So it is distressing to learn that another group within the charitable sector feels similarly under attack today.
In recent years, members of Mr. Trudeau’s government have received complaints that the CRA’s counterterrorism financing unit, the Review and Analysis Division (RAD), has been disproportionately targeting Muslim-led charities. In 2021, the International Civil Liberties Monitoring Group found that between 2008 to 2015, RAD audited 16 charities, eight of which had their charitable status revoked; of those eight, six were Muslim-led. That same year, a research paper from the University of Toronto’s Institute of Islamic Studies and the National Council of Canadian Muslims was published, examining audits of three Muslim charities and concluding that Canada’s anti-terrorism financing and anti-radicalization frameworks can produce bias.
At recent hearings held by the Senate’s Standing Committee on Human Rights, the CRA indicated that since RAD’s inception, it has revoked the charitable status of 14 of the 39 charities it audited; 12 of the 14 are Muslim. The director- general of the CRA’s Charities Directorate has also confirmed that the RAD follows Canada’s 2015 National Risk Assessment, which concludes, with little justification, that the highest risk of terrorism financing lies with racialized groups, with Muslim-led groups as the top risk.
As was the case for advocacy organizations a decade ago, the experience of these audits has been aggressive and intimidating, and many of these charities have effectively silenced themselves.
The Muslim community has rightly demanded more data to clarify if indeed the CRA is engaged in systemic Islamophobia, but the CRA – which denies such targeting – has cited national security concerns in keeping that information top-secret. This catch-all excuse has often been used to mask governments’ biases against Muslims, including here in Canada, until the claims’ fragile and dubious nature is challenged and exposed.
The CRA denies specifically targeting Muslim charities. But the fact remains that 85 per cent of RAD-revoked charities are Muslim-led. Canada’s Taxpayer Ombudsperson, tasked by the Revenue Minister with looking into these concerns, has taken the unusual step of complaining publicly that the CRA is not providing the documents he requires.

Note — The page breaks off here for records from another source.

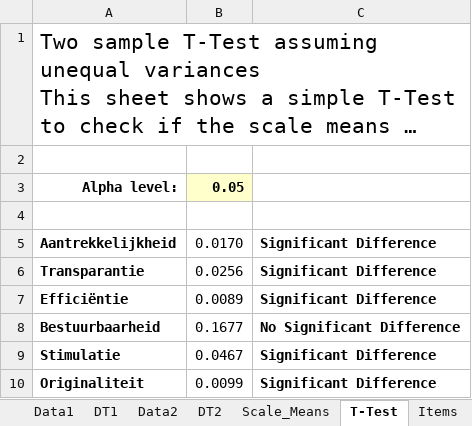
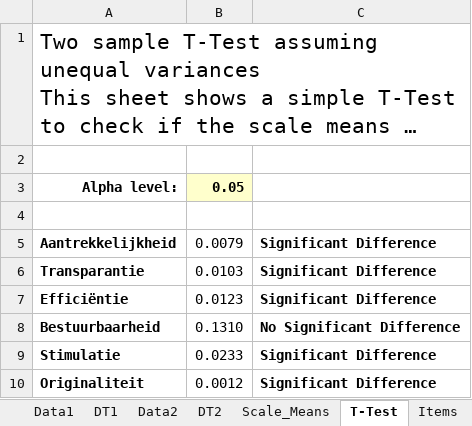
Before and after one commit to MikaG-1952764/masterproef, an Excel workbook: Data_Analysis_Tools/UEQ_Compare_Products_Version4.xlsx, sheet T-Test, drawn as a sheet; long unchanged cells end in …; values as stored, in another font and other column widths than the file's, no borders; the diff names each change by its address in the sheet, - before the commit and + after, or states it on an @@ line.

```diff
--- a/Data_Analysis_Tools/UEQ_Compare_Products_Version4.xlsx (sheet T-Test)
+++ b/Data_Analysis_Tools/UEQ_Compare_Products_Version4.xlsx (sheet T-Test)
-B5: 0.0170
+B5: 0.0079
-B6: 0.0256
+B6: 0.0103
-B7: 0.0089
+B7: 0.0123
-B8: 0.1677
+B8: 0.1310
-B9: 0.0467
+B9: 0.0233
-B10: 0.0099
+B10: 0.0012
```
Also changed, not shown: sheet Scale_Means, sheet DT2, sheet DT1, sheet Data2, sheet Data1, charts or pictures.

And now, The Globe and Mail has found that elaborate government documents, sent anonymously to the Muslim Association of Canada alleging that the RCMP and CRA were attempting to entrap the organization by using supposed informants to construct a case about terrorist funding, were forged. This is confounding and troubling. And how do these revelations relate to the broader concerns?
We had hoped that discriminatory CRA practices, in relation to the charitable sector, had ended. That does not seem to be the case. There must be a comprehensive review of the CRA to ensure required checks and balances to prevent systemic discrimination in charitable audits are in place, especially since the CRA lacks independent oversight.
The Muslim community has called for a suspension of the RAD and for its activities to be reviewed by the National Security Intelligence Review Agency; we unreservedly support that call.
An already marginalized community feels that the CRA is disadvantaging them, without credible or transparent justification. To date, the Muslim charitable sector has largely been left to fight this on its own in a country where Islamophobia remains a stubborn reality. The charitable sector more broadly, and Parliament, must rally to their side – because what is at stake concerns us all.